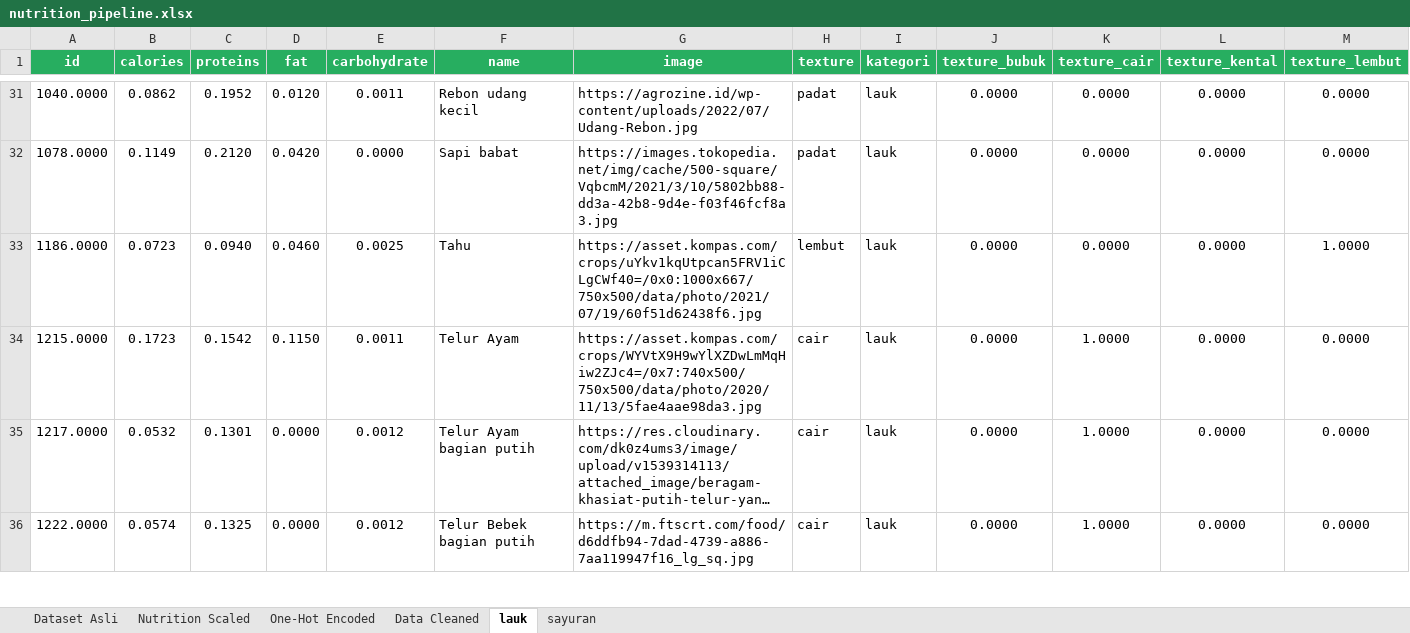
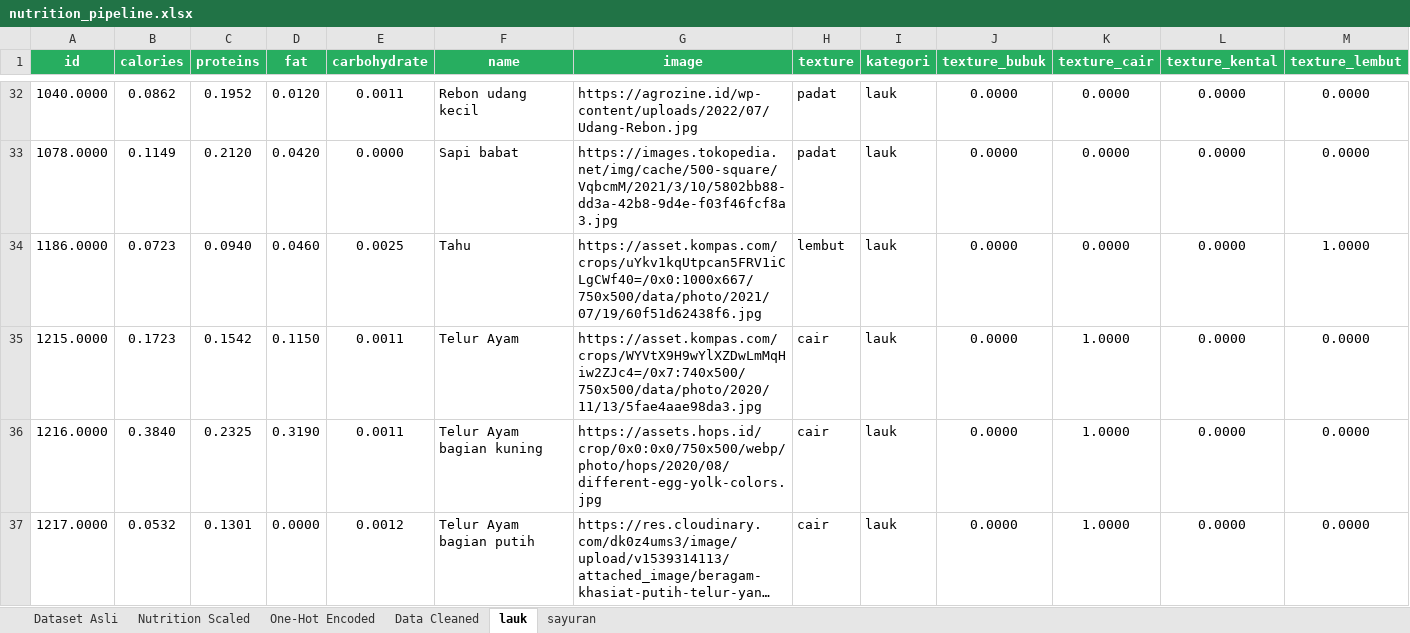
Before and after one commit to EdwinHasannudin/Tugas-Akhir, an Excel workbook: nutrition/dataset/nutrition_pipeline.xlsx, sheet lauk, drawn as a sheet; only a part is shown, gaps mark what is left out; the shorter side is filled out with more unchanged rows; long unchanged cells end in …; values as stored, in another font and other column widths than the file's, no borders; rows hold the shown columns only; the diff covers the shown part only; the diff names each change by its address in the sheet, - before the commit and + after, or states it on an @@ line.

```diff
--- a/nutrition/dataset/nutrition_pipeline.xlsx (sheet lauk)
+++ b/nutrition/dataset/nutrition_pipeline.xlsx (sheet lauk)
+row 36: 1216.0000 | 0.3840 | 0.2325 | 0.3190 | 0.0011 | Telur Ayam bagian kuning | https://assets.hops.id/crop/0x0:0x0/750x500/webp/photo/hops/2020/08/different-egg-yolk-colors.jpg | cair | lauk | 0.0000 | 1.0000 | 0.0000 | 0.0000
```
Also changed, not shown: 2 added rows elsewhere in this sheet, sheet Data Cleaned, sheet sayuran, 8 other files.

• **Task to complete**
Copy out each line of the listing that contains the word "other".

• **Completed task**
Before and after one commit to EdwinHasannudin/Tugas-Akhir, an Excel workbook: nutrition/dataset/nutrition_pipeline.xlsx, sheet lauk, drawn as a sheet; only a part is shown, gaps mark what is left out; the shorter side is filled out with more unchanged rows; long unchanged cells end in …; values as stored, in another font and other column widths than the file's, no borders; rows hold the shown columns only; the diff covers the shown part only; the diff names each change by its address in the sheet, - before the commit and + after, or states it on an @@ line.
Also changed, not shown: 2 added rows elsewhere in this sheet, sheet Data Cleaned, sheet sayuran, 8 other files.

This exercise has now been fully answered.